Records supplied below:

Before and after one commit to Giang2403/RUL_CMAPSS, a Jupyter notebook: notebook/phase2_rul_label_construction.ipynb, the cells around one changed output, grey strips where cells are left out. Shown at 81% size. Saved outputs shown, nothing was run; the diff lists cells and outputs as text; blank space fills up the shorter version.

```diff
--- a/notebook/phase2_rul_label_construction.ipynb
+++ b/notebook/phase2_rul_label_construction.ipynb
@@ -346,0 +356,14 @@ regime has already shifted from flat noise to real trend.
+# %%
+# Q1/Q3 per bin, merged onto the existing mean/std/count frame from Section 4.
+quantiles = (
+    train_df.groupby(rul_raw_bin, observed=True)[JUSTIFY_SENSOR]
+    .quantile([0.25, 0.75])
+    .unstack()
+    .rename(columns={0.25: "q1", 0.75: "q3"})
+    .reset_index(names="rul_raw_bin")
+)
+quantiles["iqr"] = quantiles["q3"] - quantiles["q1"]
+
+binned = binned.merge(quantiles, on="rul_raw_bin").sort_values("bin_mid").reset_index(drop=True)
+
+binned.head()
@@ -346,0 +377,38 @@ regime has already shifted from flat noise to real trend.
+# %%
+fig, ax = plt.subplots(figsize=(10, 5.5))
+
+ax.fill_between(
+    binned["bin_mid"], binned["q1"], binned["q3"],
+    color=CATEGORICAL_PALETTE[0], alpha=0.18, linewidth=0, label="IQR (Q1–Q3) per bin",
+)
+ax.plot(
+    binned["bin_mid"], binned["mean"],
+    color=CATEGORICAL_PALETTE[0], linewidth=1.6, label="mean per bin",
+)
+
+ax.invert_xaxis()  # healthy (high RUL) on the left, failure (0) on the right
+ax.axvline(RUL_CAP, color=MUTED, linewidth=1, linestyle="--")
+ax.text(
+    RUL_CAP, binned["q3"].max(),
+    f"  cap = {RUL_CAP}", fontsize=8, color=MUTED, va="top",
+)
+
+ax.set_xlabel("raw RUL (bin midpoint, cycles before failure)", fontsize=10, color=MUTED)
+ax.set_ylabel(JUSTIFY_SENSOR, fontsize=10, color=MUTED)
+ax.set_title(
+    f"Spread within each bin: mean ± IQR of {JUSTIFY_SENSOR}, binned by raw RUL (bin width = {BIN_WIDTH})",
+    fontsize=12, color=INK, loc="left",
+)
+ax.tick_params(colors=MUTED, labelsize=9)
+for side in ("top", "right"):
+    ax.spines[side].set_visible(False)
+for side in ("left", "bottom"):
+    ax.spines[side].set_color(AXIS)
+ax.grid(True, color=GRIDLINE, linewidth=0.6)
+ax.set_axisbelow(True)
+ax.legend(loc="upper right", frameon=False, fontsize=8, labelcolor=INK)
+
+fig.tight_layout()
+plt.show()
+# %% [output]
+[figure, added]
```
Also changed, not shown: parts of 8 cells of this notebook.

End of Records supplied.

▸ Try it: The answer should be all lines from the entries above that hold the word "flat".

▸ Exercise result:
@@ -346,0 +356,14 @@ regime has already shifted from flat noise to real trend.
@@ -346,0 +377,38 @@ regime has already shifted from flat noise to real trend.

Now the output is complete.